Your output should be an exact copy of the records, with no pictures in it.

══ Available data

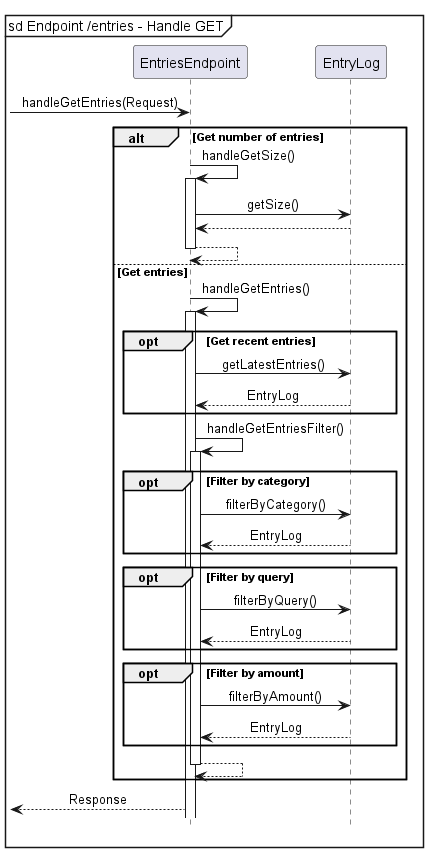
Earlier version of the PlantUML export docs/static/backend/EntriesEndpointGetSequence.png (nus-cs2113-AY2223S2/tp).
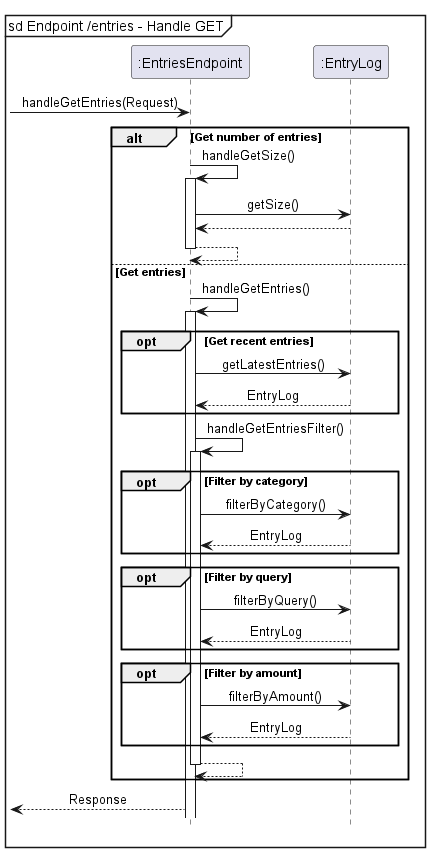
After the change.

What changed in the source:
```diff
@@ -2,6 +2,8 @@
 !include ../Style.puml
 
 mainframe sd Endpoint /entries - Handle GET
+participant ":EntriesEndpoint" as EntriesEndpoint
+participant ":EntryLog" as EntryLog
 
 -> EntriesEndpoint : handleGetEntries(Request)
 
```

════

→ **Output of the exercise**
Earlier version of the PlantUML export docs/static/backend/EntriesEndpointGetSequence.png (nus-cs2113-AY2223S2/tp).
After the change.

What changed in the source:
```diff
@@ -2,6 +2,8 @@
 !include ../Style.puml
 
 mainframe sd Endpoint /entries - Handle GET
+participant ":EntriesEndpoint" as EntriesEndpoint
+participant ":EntryLog" as EntryLog
 
 -> EntriesEndpoint : handleGetEntries(Request)
 
```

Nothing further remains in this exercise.